Over many years, we have tried and tested lots of software to find the one tool that is particularly suitable for each purpose. Today, we have a well-established mix of self-hosted open source solutions and easily handled third-party platforms. In the third part of this series, we will tell you more about all of them and present the individual tools in detail.

Onboarding and getting to know each other

One of the biggest challenges of team building in remote teams: You only get to know each other to a limited extent if you only ever meet in video calls.

The challenge starts with onboarding – how does a new colleague get to know (daily) routines in the company? Which (all too often unspoken) rules exist, which traditions, which peculiarities?

At the beginning of onboarding, bevuta offers a handbook (online, of course) that summarises the most important aspects of work organisation in the company. From A for absence regulations to Z for Zammad (our helpdesk software). In addition to the organisational details, this handbook is also a place for the most important thoughts on our corporate philosophy: What is important to us? What do we pay attention to in our contact with customers and colleagues? Which dos and don’ts should I bear in mind as an employee?

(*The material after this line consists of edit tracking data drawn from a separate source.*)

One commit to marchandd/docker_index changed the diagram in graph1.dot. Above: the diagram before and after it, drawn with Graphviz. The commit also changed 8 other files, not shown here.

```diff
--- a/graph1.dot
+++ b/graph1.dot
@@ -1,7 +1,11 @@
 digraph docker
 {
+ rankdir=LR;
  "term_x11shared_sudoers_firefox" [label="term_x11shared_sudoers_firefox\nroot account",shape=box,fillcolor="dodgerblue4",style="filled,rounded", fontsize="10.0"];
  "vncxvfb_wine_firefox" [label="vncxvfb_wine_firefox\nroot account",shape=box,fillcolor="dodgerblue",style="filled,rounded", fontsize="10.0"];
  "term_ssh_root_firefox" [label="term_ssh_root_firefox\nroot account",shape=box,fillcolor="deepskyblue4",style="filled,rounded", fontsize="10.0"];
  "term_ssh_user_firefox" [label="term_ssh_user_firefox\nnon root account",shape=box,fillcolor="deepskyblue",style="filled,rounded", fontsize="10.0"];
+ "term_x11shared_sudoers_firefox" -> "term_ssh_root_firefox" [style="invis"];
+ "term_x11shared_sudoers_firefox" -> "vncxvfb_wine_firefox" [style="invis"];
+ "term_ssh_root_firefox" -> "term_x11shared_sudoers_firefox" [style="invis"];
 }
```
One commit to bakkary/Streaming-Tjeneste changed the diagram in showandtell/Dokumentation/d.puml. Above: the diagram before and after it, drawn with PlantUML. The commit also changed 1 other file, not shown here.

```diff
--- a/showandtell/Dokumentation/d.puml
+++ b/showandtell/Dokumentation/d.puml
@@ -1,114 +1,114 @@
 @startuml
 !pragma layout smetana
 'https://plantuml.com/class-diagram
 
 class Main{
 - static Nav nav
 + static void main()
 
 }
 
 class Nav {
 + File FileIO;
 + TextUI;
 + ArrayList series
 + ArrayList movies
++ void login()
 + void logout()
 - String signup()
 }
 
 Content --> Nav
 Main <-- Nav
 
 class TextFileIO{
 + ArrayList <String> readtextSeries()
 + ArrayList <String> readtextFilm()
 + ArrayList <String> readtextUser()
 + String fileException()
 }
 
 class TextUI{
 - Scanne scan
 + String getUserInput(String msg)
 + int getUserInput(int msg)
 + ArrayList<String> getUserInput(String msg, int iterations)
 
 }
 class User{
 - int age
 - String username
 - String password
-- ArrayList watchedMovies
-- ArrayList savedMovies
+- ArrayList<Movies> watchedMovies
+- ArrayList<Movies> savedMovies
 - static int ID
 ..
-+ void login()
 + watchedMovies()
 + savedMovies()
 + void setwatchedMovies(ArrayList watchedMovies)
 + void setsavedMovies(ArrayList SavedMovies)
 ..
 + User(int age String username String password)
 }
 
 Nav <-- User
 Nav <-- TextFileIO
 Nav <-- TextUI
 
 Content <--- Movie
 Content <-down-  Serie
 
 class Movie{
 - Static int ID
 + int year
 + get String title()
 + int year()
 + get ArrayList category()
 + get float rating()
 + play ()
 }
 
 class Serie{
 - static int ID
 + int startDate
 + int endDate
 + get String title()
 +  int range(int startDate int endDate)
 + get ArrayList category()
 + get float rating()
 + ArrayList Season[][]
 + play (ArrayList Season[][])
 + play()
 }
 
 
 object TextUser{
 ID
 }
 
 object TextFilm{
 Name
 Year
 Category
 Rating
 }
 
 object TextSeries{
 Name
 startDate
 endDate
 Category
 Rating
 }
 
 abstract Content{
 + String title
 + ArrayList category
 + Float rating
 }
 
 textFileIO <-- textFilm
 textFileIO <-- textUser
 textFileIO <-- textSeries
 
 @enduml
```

But of course not everything that's important for starting a job can be fitted in an employee handbook.

That is why each new colleague’s first day starts with a long video call with Dorkas, one of our captains. She introduces bevuta and its corporate culture, provides access to the software needed and explains why we need it, points to important documents and gives plenty of room for questions and explanations. Afterwards, she accompanies the new team member to the first meeting with colleagues. Subject-specific onboarding then takes place within the respective team, together with the team lead – at the individual pace of each employee.

All this is accompanied by an onboarding tutorial that guides new employees through their first tasks and familiarises them with the team as well as with the software we use.

For some, remote contact is enough, others prefer a personal contact to start with. Depending on how far away the new colleague lives and whether there is a need for a personal meeting, it is always possible to meet in the office. Thanks to many good experiences, we do not share the view many companies have that onboarding is a process only possible "on site".

Of course you can still ask Dorkas questions later, at any time (and not only her). Because the probably most important and first bevuta principle is: Ask questions! Better too many than too few.

Control is good, trust is better

Yes, of course we use a time tracking software. And we do want to have an overview of who works how many hours on which project. Ultimately, however, the responsibility for planning a working day and tracking the hours worked lies with each employee.

We firmly believe that an exciting task, a good working atmosphere and, last but not least, trust in our team are much better motivators than any control mechanism in the world.

From trainees to captains – everyone working in digitally remote teams needs to have trust. Trust on the part of the employee that their work will be appreciated. And trust on the part of the employer that the job that was agreed upon will be done. Every day we experience that this trust pays off, for both sides.

Control is good, trust is better. #RemoteTeamwork #HomeOffice #MobileWork #RemoteWork

(By the way, our colleague Alex collaborated on a study on the topic of trust in a digital working environment in 2019).

But we could tell you anything…

There’s nobody who knows the advantages and pitfalls of remote teamwork at bevuta better than the colleagues who live it every day. They know exactly how remote work works in practice at bevuta – where it enhances or simplifies their everyday work, and where there might still be room for improvement. That's why we asked them what they actually think of their working model.

We have already included a few of their quotes here and there in this series of articles. If you would like to take a closer look at the everyday routine of remote work at bevuta, we recommend you take a look at the series of interviews that we will be publishing here in this blog in the next weeks. Watch this space!

Header image: iStock.com/blackCAT